4. Always put off until tomorrow what you could buy today. Here’s where procrastination pays off. Studies have shown that most of us eventually regret more than half of all the discretionary purchases we make. Wait at least one week between the time you are first tempted to buy an item and when you go back to buy it. Odds are good that you’ll never go back to buy it.
Also, make a list of things that you bought recently that you could have done without. Take a look at the list before you go shopping — it might curb your impulse buying.
5. Grow your own. It’s time to bring back victory gardens, those small vegetable gardens that helped families through the two World Wars. Even a 4’x4′ raised-bed garden in the backyard can produce lots of fresh produce in a season. A few dollars’ worth of seeds easily can quadruple your investment. If you don’t have space for a garden, consider growing a pot or two of herbs on the kitchen windowsill and patio-variety tomatoes and cucumbers in containers out on the deck.
More and more cities and towns have community gardens, where you get your own little plot for the season for a nominal fee. To find a garden near you — or to learn how to start one — go to www.communitygarden.org.
Community Supported Agriculture (CSA) programs allow you to buy shares of the harvest from local farms. CSA shares sometimes can be pricey — and veggie quantities overwhelming — so research the options and consider splitting a share with your neighbors. Many CSA farms also offer volunteer opportunities to help with the gardening. For farms near you, go to www.localharvest.org.
6. Ask and you might receive. In tough times such as these, customers gain bargaining muscle when it comes to negotiating better prices on goods and services. A study by the Consumer Reports National Research Center found that more than 90% of those who got up the nerve to ask for a discount on purchases (such as electronics, appliances, furniture and even medical expenses) reported receiving a price concession at least once — and the average saving was $50 or more.
The key is always to be friendly and polite when asking for a better price or other concession. Even if you’re unhappy with the service that you have received or the condition of the merchandise, ask nicely.

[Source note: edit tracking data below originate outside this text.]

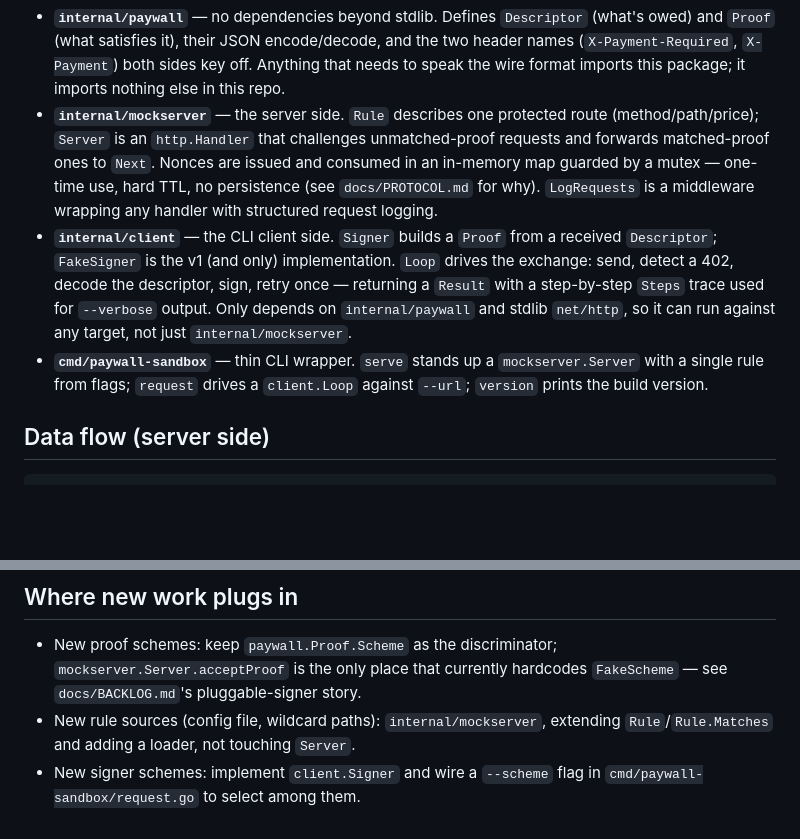
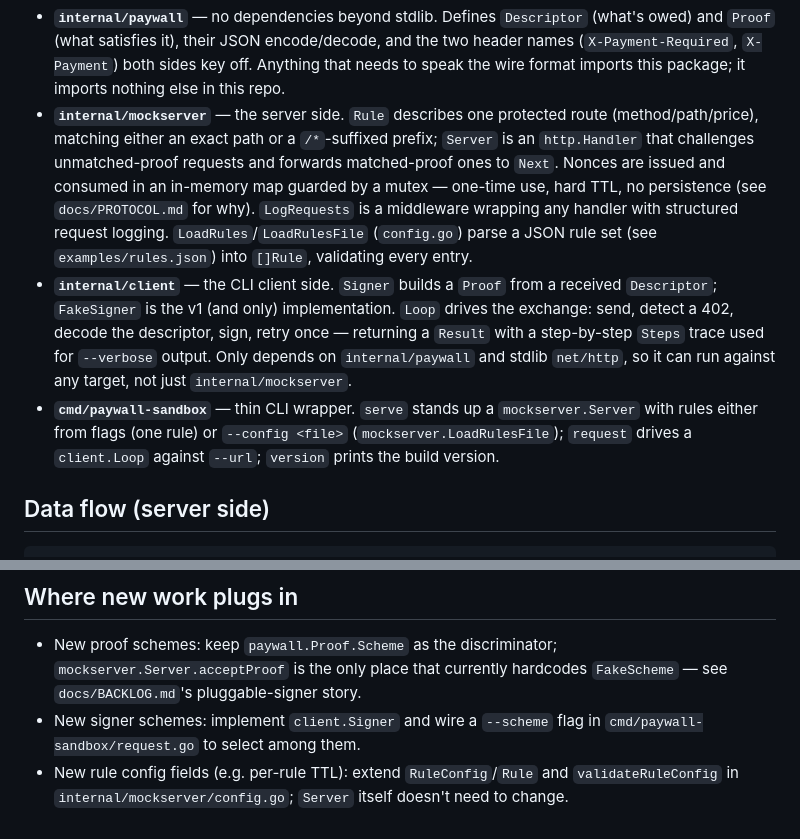
Before and after one commit to ctkrug/paywall-sandbox, a Markdown page: docs/ARCHITECTURE.md, 2 parts joined by grey strips. Drawn GitHub-style; blank space fills up the shorter version.

Commit message:
docs(architecture): document config-driven rule sets
Reflects LoadRules/LoadRulesFile, wildcard-prefix matching, and serve
--config now that the configurable rule sets epic is done.

```diff
--- a/docs/ARCHITECTURE.md
+++ b/docs/ARCHITECTURE.md
@@ -19,12 +19,15 @@ internal/client/        The CLI client side: Signer, Loop (challenge/pay/retry)
   `X-Payment`) both sides key off. Anything that needs to speak the wire
   format imports this package; it imports nothing else in this repo.
 - **`internal/mockserver`** — the server side. `Rule` describes one
-  protected route (method/path/price); `Server` is an `http.Handler` that
-  challenges unmatched-proof requests and forwards matched-proof ones to
-  `Next`. Nonces are issued and consumed in an in-memory map guarded by a
-  mutex — one-time use, hard TTL, no persistence (see `docs/PROTOCOL.md` for
-  why). `LogRequests` is a middleware wrapping any handler with structured
-  request logging.
+  protected route (method/path/price), matching either an exact path or a
+  `/*`-suffixed prefix; `Server` is an `http.Handler` that challenges
+  unmatched-proof requests and forwards matched-proof ones to `Next`.
+  Nonces are issued and consumed in an in-memory map guarded by a mutex —
+  one-time use, hard TTL, no persistence (see `docs/PROTOCOL.md` for why).
+  `LogRequests` is a middleware wrapping any handler with structured
+  request logging. `LoadRules`/`LoadRulesFile` (`config.go`) parse a JSON
+  rule set (see `examples/rules.json`) into `[]Rule`, validating every
+  entry.
 - **`internal/client`** — the CLI client side. `Signer` builds a `Proof`
   from a received `Descriptor`; `FakeSigner` is the v1 (and only)
   implementation. `Loop` drives the exchange: send, detect a 402, decode
@@ -33,7 +36,8 @@ internal/client/        The CLI client side: Signer, Loop (challenge/pay/retry)
   `internal/paywall` and stdlib `net/http`, so it can run against any
   target, not just `internal/mockserver`.
 - **`cmd/paywall-sandbox`** — thin CLI wrapper. `serve` stands up a
-  `mockserver.Server` with a single rule from flags; `request` drives a
+  `mockserver.Server` with rules either from flags (one rule) or
+  `--config <file>` (`mockserver.LoadRulesFile`); `request` drives a
   `client.Loop` against `--url`; `version` prints the build version.
 
 ## Data flow (server side)
@@ -72,8 +76,8 @@ go test ./...
 - New proof schemes: keep `paywall.Proof.Scheme` as the discriminator;
   `mockserver.Server.acceptProof` is the only place that currently
   hardcodes `FakeScheme` — see `docs/BACKLOG.md`'s pluggable-signer story.
-- New rule sources (config file, wildcard paths): `internal/mockserver`,
-  extending `Rule`/`Rule.Matches` and adding a loader, not touching
-  `Server`.
 - New signer schemes: implement `client.Signer` and wire a `--scheme` flag
   in `cmd/paywall-sandbox/request.go` to select among them.
+- New rule config fields (e.g. per-rule TTL): extend `RuleConfig`/`Rule`
+  and `validateRuleConfig` in `internal/mockserver/config.go`; `Server`
+  itself doesn't need to change.
```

Also, go into the store knowing the price that you are willing to pay. Don’t be afraid to say “No, thanks” and look elsewhere if need be.